  • Zhang, P., Matthias J. Knape, Lalima G. Ahuja, Malik M. Keshwani, Charles C. King, Mira Sastri, F.W. Herberg, S.S. Taylor “Single Turnover Signaling Cycle of the PKA RIIβ Holoenzyme” PLoS Biol 13(7): e1002192. doi:10.1371/journal.pbio.1002192 d
  • Knape, MJ, Ahuja, LG, Bertinetti, D, Burghardt, NCG, Zimmermann, B, Taylor, SS, Herberg, FW Divalent metal ions Mg2+ and Ca2+ have distinct effects on protein kinase A activity and regulation ACS Chem Biol. 2015 Oct 16;10(10):2303-15. doi: 10.1021/acschembio.5b00271

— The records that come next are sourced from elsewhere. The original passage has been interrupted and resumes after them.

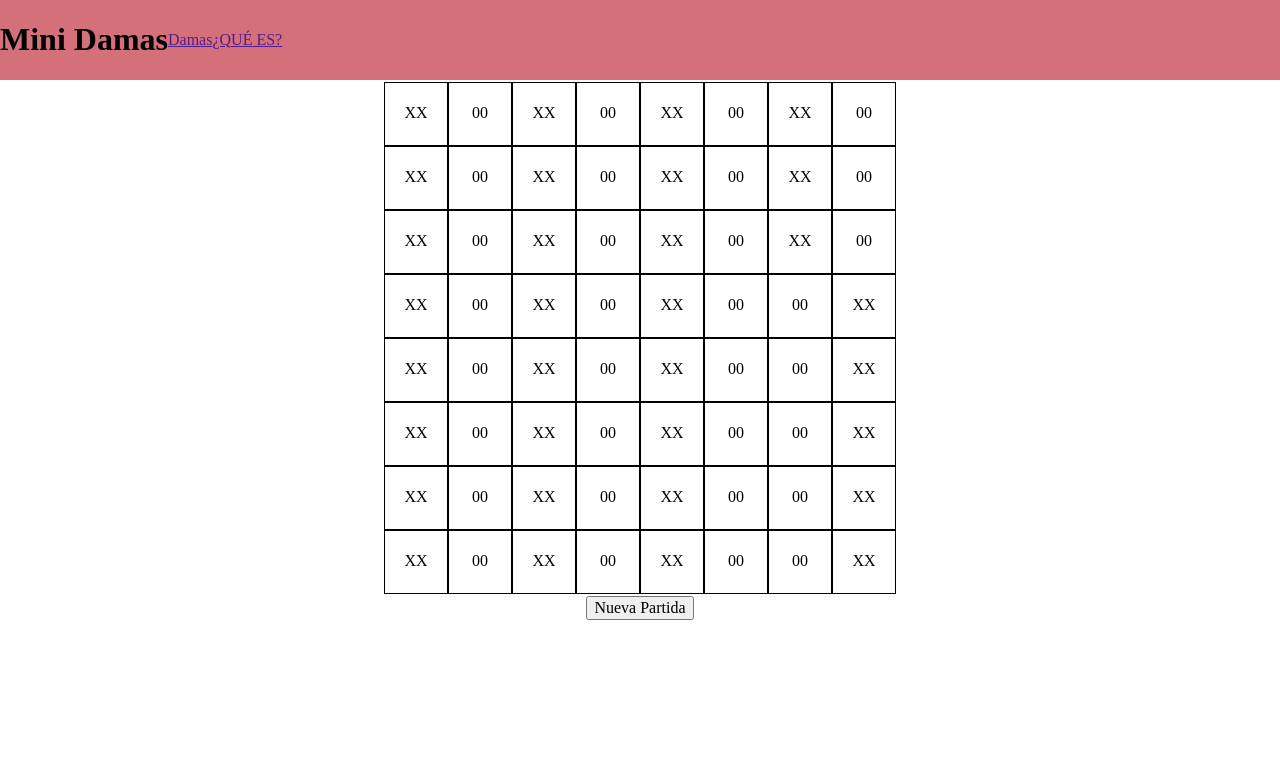
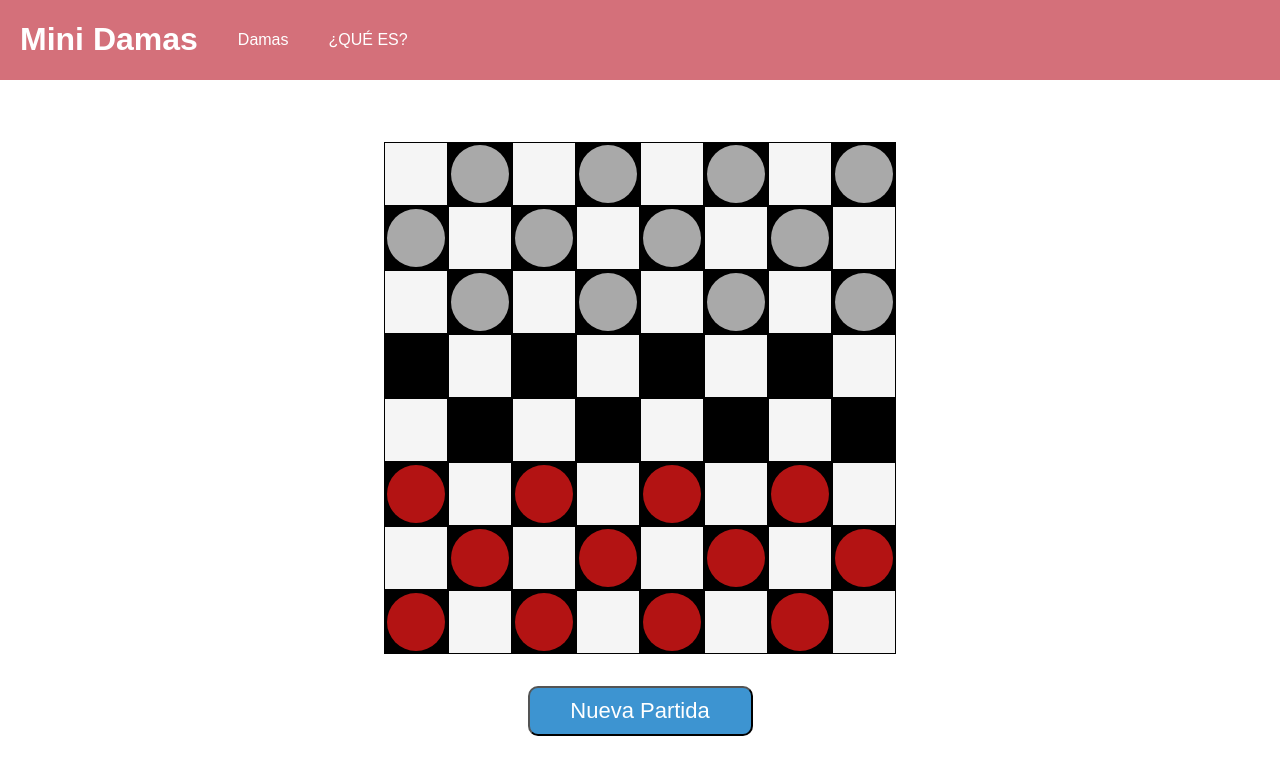
Before and after one commit to GianElli99/damas_web, a plain HTML site: page index.html in a window 1280 px wide. Drawn offline with Linux system fonts and the light colour scheme.

Commit message:
pieces and more css added

```diff
--- a/css/styles.css
+++ b/css/styles.css
@@ -1,18 +1,29 @@
+body {
+  font-family: 'Capriola', sans-serif;
+}
 header {
   display: flex;
   background-color: #d4707a;
+  color: white;
 }
 main {
   display: flex;
   justify-content: center;
+  margin-top: 60px;
+  margin-bottom: 30px;
 }
-#div-inicio-partida {
+a {
+  color: white;
+  text-decoration: none;
+}
+#div-start-match {
   display: flex;
   justify-content: center;
 }
 .header-item {
   display: flex;
   align-items: center;
+  margin: 0px 20px;
 }
 .cell {
   display: flex;
@@ -27,3 +38,29 @@ main {
   justify-content: center;
   align-items: center;
 }
+.light {
+  background-color: whitesmoke;
+}
+.dark {
+  background-color: black;
+}
+.piece-team-dark {
+  background-color: darkgray;
+  height: 58px;
+  width: 58px;
+  border-radius: 50%;
+}
+.piece-team-light {
+  background-color: rgb(179, 19, 19);
+  height: 58px;
+  width: 58px;
+  border-radius: 50%;
+}
+#start-match {
+  color: white;
+  font-size: 22px;
+  background-color: #3d94d1;
+  border-radius: 10px;
+  width: 225px;
+  height: 50px;
+}
--- a/index.html
+++ b/index.html
@@ -17,89 +17,137 @@
     <main>
       <table>
         <tr id="row-8" class="row">
-          <td id="row-8-col-1" class="cell">XX</td>
-          <td id="row-8-col-2" class="cell">00</td>
-          <td id="row-8-col-3" class="cell">XX</td>
-          <td id="row-8-col-4" class="cell">00</td>
-          <td id="row-8-col-5" class="cell">XX</td>
-          <td id="row-8-col-6" class="cell">00</td>
-          <td id="row-8-col-7" class="cell">XX</td>
-          <td id="row-8-col-8" class="cell">00</td>
+          <td id="row-8-col-1" class="cell light"></td>
+          <td id="row-8-col-2" class="cell dark">
+            <div class="piece-team-dark"></div>
+          </td>
+          <td id="row-8-col-3" class="cell light"></td>
+          <td id="row-8-col-4" class="cell dark">
+            <div class="piece-team-dark"></div>
+          </td>
+          <td id="row-8-col-5" class="cell light"></td>
+          <td id="row-8-col-6" class="cell dark">
+            <div class="piece-team-dark"></div>
+          </td>
+          <td id="row-8-col-7" class="cell light"></td>
+          <td id="row-8-col-8" class="cell dark">
+            <div class="piece-team-dark"></div>
+          </td>
         </tr>
         <tr id="row-7" class="row">
-          <td id="row-7-col-1" class="cell">XX</td>
-          <td id="row-7-col-2" class="cell">00</td>
-          <td id="row-7-col-3" class="cell">XX</td>
-          <td id="row-7-col-4" class="cell">00</td>
-          <td id="row-7-col-5" class="cell">XX</td>
-          <td id="row-7-col-6" class="cell">00</td>
-          <td id="row-7-col-7" class="cell">XX</td>
-          <td id="row-7-col-8" class="cell">00</td>
+          <td id="row-7-col-1" class="cell dark">
+            <div class="piece-team-dark"></div>
+          </td>
+          <td id="row-7-col-2" class="cell light"></td>
+          <td id="row-7-col-3" class="cell dark">
+            <div class="piece-team-dark"></div>
+          </td>
+          <td id="row-7-col-4" class="cell light"></td>
+          <td id="row-7-col-5" class="cell dark">
+            <div class="piece-team-dark"></div>
+          </td>
+          <td id="row-7-col-6" class="cell light"></td>
+          <td id="row-7-col-7" class="cell dark">
+            <div class="piece-team-dark"></div>
+          </td>
+          <td id="row-7-col-8" class="cell light"></td>
         </tr>
         <tr id="row-6" class="row">
-          <td id="row-6-col-1" class="cell">XX</td>
-          <td id="row-6-col-2" class="cell">00</td>
-          <td id="row-6-col-3" class="cell">XX</td>
-          <td id="row-6-col-4" class="cell">00</td>
-          <td id="row-6-col-5" class="cell">XX</td>
-          <td id="row-6-col-6" class="cell">00</td>
-          <td id="row-6-col-7" class="cell">XX</td>
-          <td id="row-6-col-8" class="cell">00</td>
+          <td id="row-6-col-1" class="cell light"></td>
+          <td id="row-6-col-2" class="cell dark">
+            <div class="piece-team-dark"></div>
+          </td>
+          <td id="row-6-col-3" class="cell light"></td>
+          <td id="row-6-col-4" class="cell dark">
+            <div class="piece-team-dark"></div>
+          </td>
+          <td id="row-6-col-5" class="cell light"></td>
+          <td id="row-6-col-6" class="cell dark">
+            <div class="piece-team-dark"></div>
+          </td>
+          <td id="row-6-col-7" class="cell light"></td>
+          <td id="row-6-col-8" class="cell dark">
+            <div class="piece-team-dark"></div>
+          </td>
         </tr>
         <tr id="row-5" class="row">
-          <td id="row-5-col-1" class="cell">XX</td>
-          <td id="row-5-col-2" class="cell">00</td>
-          <td id="row-5-col-3" class="cell">XX</td>
-          <td id="row-5-col-4" class="cell">00</td>
-          <td id="row-5-col-5" class="cell">XX</td>
-          <td id="row-5-col-6" class="cell">00</td>
-          <td id="row-5-col-7" class="cell">00</td>
-          <td id="row-5-col-8" class="cell">XX</td>
+          <td id="row-5-col-1" class="cell dark"></td>
+          <td id="row-5-col-2" class="cell light"></td>
+          <td id="row-5-col-3" class="cell dark"></td>
+          <td id="row-5-col-4" class="cell light"></td>
+          <td id="row-5-col-5" class="cell dark"></td>
+          <td id="row-5-col-6" class="cell light"></td>
+          <td id="row-5-col-7" class="cell dark"></td>
+          <td id="row-5-col-8" class="cell light"></td>
         </tr>
         <tr id="row-4" class="row">
-          <td id="row-4-col-1" class="cell">XX</td>
-          <td id="row-4-col-2" class="cell">00</td>
-          <td id="row-4-col-3" class="cell">XX</td>
-          <td id="row-4-col-4" class="cell">00</td>
-          <td id="row-4-col-5" class="cell">XX</td>
-          <td id="row-4-col-6" class="cell">00</td>
-          <td id="row-4-col-7" class="cell">00</td>
-          <td id="row-4-col-8" class="cell">XX</td>
+          <td id="row-4-col-1" class="cell light"></td>
+          <td id="row-4-col-2" class="cell dark"></td>
+          <td id="row-4-col-3" class="cell light"></td>
+          <td id="row-4-col-4" class="cell dark"></td>
+          <td id="row-4-col-5" class="cell light"></td>
+          <td id="row-4-col-6" class="cell dark"></td>
+          <td id="row-4-col-7" class="cell light"></td>
+          <td id="row-4-col-8" class="cell dark"></td>
         </tr>
         <tr id="row-3" class="row">
-          <td id="row-3-col-1" class="cell">XX</td>
-          <td id="row-3-col-2" class="cell">00</td>
-          <td id="row-3-col-3" class="cell">XX</td>
-          <td id="row-3-col-4" class="cell">00</td>
-          <td id="row-3-col-5" class="cell">XX</td>
-          <td id="row-3-col-6" class="cell">00</td>
-          <td id="row-3-col-7" class="cell">00</td>
-          <td id="row-3-col-8" class="cell">XX</td>
+          <td id="row-3-col-1" class="cell dark">
+            <div class="piece-team-light"></div>
+          </td>
+          <td id="row-3-col-2" class="cell light"></td>
+          <td id="row-3-col-3" class="cell dark">
+            <div class="piece-team-light"></div>
+          </td>
+          <td id="row-3-col-4" class="cell light"></td>
+          <td id="row-3-col-5" class="cell dark">
+            <div class="piece-team-light"></div>
+          </td>
+          <td id="row-3-col-6" class="cell light"></td>
+          <td id="row-3-col-7" class="cell dark">
+            <div class="piece-team-light"></div>
+          </td>
+          <td id="row-3-col-8" class="cell light"></td>
         </tr>
         <tr id="row-2" class="row">
-          <td id="row-2-col-1" class="cell">XX</td>
-          <td id="row-2-col-2" class="cell">00</td>
-          <td id="row-2-col-3" class="cell">XX</td>
-          <td id="row-2-col-4" class="cell">00</td>
-          <td id="row-2-col-5" class="cell">XX</td>
-          <td id="row-2-col-6" class="cell">00</td>
-          <td id="row-2-col-7" class="cell">00</td>
-          <td id="row-2-col-8" class="cell">XX</td>
+          <td id="row-2-col-1" class="cell light"></td>
+          <td id="row-2-col-2" class="cell dark">
+            <div class="piece-team-light"></div>
+          </td>
+          <td id="row-2-col-3" class="cell light"></td>
+          <td id="row-2-col-4" class="cell dark">
+            <div class="piece-team-light"></div>
+          </td>
+          <td id="row-2-col-5" class="cell light"></td>
+          <td id="row-2-col-6" class="cell dark">
+            <div class="piece-team-light"></div>
+          </td>
+          <td id="row-2-col-7" class="cell light"></td>
+          <td id="row-2-col-8" class="cell dark">
+            <div class="piece-team-light"></div>
+          </td>
         </tr>
         <tr id="row-1" class="row">
-          <td id="row-1-col-1" class="cell">XX</td>
-          <td id="row-1-col-2" class="cell">00</td>
-          <td id="row-1-col-3" class="cell">XX</td>
-          <td id="row-1-col-4" class="cell">00</td>
-          <td id="row-1-col-5" class="cell">XX</td>
-          <td id="row-1-col-6" class="cell">00</td>
-          <td id="row-1-col-7" class="cell">00</td>
-          <td id="row-1-col-8" class="cell">XX</td>
+          <td id="row-1-col-1" class="cell dark">
+            <div class="piece-team-light"></div>
+          </td>
+          <td id="row-1-col-2" class="cell light"></td>
+          <td id="row-1-col-3" class="cell dark">
+            <div class="piece-team-light"></div>
+          </td>
+          <td id="row-1-col-4" class="cell light"></td>
+          <td id="row-1-col-5" class="cell dark">
+            <div class="piece-team-light"></div>
+          </td>
+          <td id="row-1-col-6" class="cell light"></td>
+          <td id="row-1-col-7" class="cell dark">
+            <div class="piece-team-light"></div>
+          </td>
+          <td id="row-1-col-8" class="cell light"></td>
         </tr>
       </table>
     </main>
-    <div id="div-inicio-partida">
-      <button>Nueva Partida</button>
+    <div id="div-start-match">
+      <button id="start-match">Nueva Partida</button>
     </div>
   </body>
 </html>
```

  • Knape MJ, Ballez M, Burghardt NC, Zimmermann B, Bertinetti D, Kornev AP and Herberg FW Divalent metal ions control activity and inhibition of protein kinases Metallomics 2017 2017 Nov 15;9(11):1576-1584
  • Knape MJ and Herberg FW Metal coordination in kinases and pseudokinases Biochemical Society Transactions (2017) Jun 15;45(3):653-663. doi: 10.1042/BST20160327

The assembly of multi-protein complexes orchestrates protein kinase activity in a spatial and temporal manner. One family of scaffolding proteins involeved are A-kinase anchoring proteins (AKAPs). AKAPs share the commonality of binding PKA but are highly divergent in terms of function. In addition, they bind other signaling proteins and kinase substrates and tether such multi-protein complexes to subcellular locations. We have established unique techniques to quantitatively characterize isoform-specific AKAP interactions using SPR and FP. In addition, we have collaborated closely with E. Kennedy (UGA, Athens GA) and E. Klussmann (MDC Berlin) to develop and characterize strategies for targeted disruption of AKAP complexes using stapled peptides.

  • Bendzunas NG, Dörfler S, Autenrieth K, Bertinetti D, Machal EMF, Kennedy EJ, Herberg FW. Investigating PKA-RII specificity using analogs of the PKA:AKAP peptide inhibitor STAD-2. Bioorg Med Chem. 2018 Feb 12. pii: S0968-0896(17)31514-6. doi: 10.1016/j.bmc.2018.02.001
  • Hermann JS, Skroblin P, Bertinetti D, Hanold LE, von der Heide EK, Wagener EM, Zenn HM, Klussmann E, Kennedy EJ, Herberg FW. “Neurochondrin is an atypical RIIα-specific A-kinase anchoring protein” Biochim Biophys Acta. 2015 Apr 23. pii: S1570-9639(15)00115-6. doi: 10.1016/j.bbapap.2015.04.018
  • Götz F, Roske Y, Schulz MS, Autenrieth K, Bertinetti D, Faelber K, Zühlke K, Kreuchwig A, Kennedy E, Krause G, Daumke O, Herberg FW, Heinemann U, Klussmann E. AKAP18: PKA-RIIα structure reveals crucial anchor points for recognition of regulatory subunits of PKA Biochem J. 2016 Apr 21. pii: BCJ20160242
  • Autenrieth K, Bendzunas G, Bertinetti D, *Herberg FW, *Kennedy EJ.  Defining A-Kinase Anchoring Protein (AKAP) Specificity for Protein Kinase A Subunit RI (PKA-RI). Chembiochem. 2016 Apr 15;17(8):693-7. doi: 10.1002/cbic.201500632
  • Wang Y, Ho TG, Bertinetti D, Neddermann M, Franz E, Mo GC, Schendowich LP, Sukhu A, Spelts RC, Zhang J, Herberg FW, Kennedy EJ.Isoform-selective disruption of AKAP-localized PKA using hydrocarbon stapled peptides. ACS Chem Biol. 2014 Mar 21;9(3):635-42
  • Wang Y, Ho TG, Franz E, Hermann JS, Smith FD, Hehnly H, Esseltine JL, Hanold LE, Murph MM, Bertinetti D, Scott JD, Herberg FW, Kennedy EJ. “PKA-type I Selective Constrained Peptide Disruptors of AKAP Complexes” ACS Chem Biol. 2015 Mar 25